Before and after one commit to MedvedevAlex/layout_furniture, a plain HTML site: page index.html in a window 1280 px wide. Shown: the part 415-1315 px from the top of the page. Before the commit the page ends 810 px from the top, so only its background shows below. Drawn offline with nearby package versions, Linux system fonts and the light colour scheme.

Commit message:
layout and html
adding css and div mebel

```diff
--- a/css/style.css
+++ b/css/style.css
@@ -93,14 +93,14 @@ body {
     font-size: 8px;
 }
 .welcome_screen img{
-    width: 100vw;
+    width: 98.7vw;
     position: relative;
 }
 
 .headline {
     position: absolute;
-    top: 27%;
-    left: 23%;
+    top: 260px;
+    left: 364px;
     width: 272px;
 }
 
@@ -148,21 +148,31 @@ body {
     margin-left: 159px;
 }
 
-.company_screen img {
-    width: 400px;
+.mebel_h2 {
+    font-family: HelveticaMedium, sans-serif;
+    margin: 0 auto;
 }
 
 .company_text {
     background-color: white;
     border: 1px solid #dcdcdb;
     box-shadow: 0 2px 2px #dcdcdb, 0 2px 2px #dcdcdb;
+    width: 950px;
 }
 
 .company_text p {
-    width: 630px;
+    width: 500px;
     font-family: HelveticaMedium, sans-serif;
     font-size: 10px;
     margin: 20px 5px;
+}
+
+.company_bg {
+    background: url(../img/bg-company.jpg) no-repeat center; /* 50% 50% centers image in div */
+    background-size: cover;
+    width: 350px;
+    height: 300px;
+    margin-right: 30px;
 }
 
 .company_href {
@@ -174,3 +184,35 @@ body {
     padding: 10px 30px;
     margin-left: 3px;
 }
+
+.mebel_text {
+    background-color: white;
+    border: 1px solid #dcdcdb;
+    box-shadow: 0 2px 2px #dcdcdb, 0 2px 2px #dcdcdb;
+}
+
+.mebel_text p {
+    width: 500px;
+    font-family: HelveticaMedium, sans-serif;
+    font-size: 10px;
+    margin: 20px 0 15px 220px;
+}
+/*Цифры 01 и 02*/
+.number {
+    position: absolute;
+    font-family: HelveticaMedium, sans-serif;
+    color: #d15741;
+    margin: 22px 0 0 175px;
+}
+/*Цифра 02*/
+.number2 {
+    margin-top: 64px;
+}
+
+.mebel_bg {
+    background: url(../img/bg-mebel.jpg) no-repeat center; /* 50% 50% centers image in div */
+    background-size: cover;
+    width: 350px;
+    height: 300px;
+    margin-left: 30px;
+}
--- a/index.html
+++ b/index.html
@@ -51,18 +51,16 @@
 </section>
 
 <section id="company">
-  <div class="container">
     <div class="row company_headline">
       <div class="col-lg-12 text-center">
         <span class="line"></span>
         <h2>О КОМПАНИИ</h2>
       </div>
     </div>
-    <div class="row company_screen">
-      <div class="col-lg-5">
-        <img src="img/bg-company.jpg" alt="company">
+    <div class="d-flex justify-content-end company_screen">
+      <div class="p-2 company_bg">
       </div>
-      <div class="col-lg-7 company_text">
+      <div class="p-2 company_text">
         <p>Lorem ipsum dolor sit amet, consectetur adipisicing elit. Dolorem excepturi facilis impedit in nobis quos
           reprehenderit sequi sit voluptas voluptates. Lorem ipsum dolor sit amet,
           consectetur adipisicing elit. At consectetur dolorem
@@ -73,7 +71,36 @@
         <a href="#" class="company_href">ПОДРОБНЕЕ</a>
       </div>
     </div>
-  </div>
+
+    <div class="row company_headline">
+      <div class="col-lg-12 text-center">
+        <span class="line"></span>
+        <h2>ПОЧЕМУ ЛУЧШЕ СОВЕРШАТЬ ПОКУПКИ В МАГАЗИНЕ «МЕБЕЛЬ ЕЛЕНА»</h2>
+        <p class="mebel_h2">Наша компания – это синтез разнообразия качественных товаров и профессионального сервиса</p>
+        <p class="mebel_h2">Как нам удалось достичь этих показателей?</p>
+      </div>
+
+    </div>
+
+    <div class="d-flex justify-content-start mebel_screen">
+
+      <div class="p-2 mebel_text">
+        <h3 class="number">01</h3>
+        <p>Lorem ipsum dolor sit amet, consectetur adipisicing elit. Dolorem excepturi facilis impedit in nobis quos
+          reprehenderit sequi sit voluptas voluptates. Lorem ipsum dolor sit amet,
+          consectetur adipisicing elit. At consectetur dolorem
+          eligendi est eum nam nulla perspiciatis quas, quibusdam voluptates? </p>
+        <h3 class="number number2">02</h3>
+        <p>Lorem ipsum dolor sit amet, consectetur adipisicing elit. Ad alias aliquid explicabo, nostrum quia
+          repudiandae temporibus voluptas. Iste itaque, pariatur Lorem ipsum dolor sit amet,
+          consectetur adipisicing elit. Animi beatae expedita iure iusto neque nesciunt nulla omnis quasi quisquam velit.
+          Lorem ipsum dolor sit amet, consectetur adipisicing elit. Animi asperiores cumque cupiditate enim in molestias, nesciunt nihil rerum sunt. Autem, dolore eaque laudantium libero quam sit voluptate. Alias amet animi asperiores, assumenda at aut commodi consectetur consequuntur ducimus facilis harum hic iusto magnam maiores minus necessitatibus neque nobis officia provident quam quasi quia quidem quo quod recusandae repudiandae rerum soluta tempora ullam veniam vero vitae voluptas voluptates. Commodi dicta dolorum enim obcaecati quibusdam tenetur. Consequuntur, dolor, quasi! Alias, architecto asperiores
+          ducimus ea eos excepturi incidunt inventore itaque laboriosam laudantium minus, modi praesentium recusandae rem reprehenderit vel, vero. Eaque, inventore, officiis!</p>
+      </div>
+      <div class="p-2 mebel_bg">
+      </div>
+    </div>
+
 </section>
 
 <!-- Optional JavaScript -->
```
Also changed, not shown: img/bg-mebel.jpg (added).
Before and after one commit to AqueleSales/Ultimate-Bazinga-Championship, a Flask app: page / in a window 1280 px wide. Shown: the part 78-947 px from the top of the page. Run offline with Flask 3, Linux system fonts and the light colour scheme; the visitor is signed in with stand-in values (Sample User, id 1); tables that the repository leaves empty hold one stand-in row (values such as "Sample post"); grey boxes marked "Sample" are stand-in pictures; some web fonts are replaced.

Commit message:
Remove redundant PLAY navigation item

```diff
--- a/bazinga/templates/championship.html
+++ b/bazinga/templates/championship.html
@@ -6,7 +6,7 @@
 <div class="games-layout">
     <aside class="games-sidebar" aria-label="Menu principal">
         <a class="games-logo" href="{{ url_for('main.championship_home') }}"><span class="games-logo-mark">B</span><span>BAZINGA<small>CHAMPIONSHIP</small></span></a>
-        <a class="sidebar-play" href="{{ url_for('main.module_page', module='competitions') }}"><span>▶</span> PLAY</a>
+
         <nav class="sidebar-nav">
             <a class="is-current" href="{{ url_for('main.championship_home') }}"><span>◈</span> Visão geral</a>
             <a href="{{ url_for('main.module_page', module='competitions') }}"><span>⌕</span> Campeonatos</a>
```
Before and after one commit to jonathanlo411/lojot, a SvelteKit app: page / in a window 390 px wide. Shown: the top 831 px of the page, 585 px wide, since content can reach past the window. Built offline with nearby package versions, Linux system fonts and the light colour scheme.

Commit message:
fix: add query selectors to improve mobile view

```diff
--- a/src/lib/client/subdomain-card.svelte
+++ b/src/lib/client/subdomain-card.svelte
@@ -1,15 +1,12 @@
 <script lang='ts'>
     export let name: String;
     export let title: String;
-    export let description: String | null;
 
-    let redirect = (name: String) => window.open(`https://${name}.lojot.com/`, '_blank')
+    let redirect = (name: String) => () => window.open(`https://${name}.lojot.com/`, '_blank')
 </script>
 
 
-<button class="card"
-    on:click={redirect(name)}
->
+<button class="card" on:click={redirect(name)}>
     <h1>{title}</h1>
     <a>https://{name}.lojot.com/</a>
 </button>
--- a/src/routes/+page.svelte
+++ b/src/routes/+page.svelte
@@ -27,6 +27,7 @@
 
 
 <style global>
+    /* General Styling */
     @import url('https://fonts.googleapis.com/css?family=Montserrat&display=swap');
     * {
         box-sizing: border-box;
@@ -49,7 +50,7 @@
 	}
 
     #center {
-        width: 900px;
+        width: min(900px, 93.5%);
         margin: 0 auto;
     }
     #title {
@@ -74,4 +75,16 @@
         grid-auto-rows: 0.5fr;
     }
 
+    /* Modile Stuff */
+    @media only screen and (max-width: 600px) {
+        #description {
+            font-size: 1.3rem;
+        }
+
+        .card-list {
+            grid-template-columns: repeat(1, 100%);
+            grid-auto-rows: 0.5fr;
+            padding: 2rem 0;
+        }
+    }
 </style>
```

****************************************

Using the listing above, work out the number of lines that include "left". The reply is that number alone.

5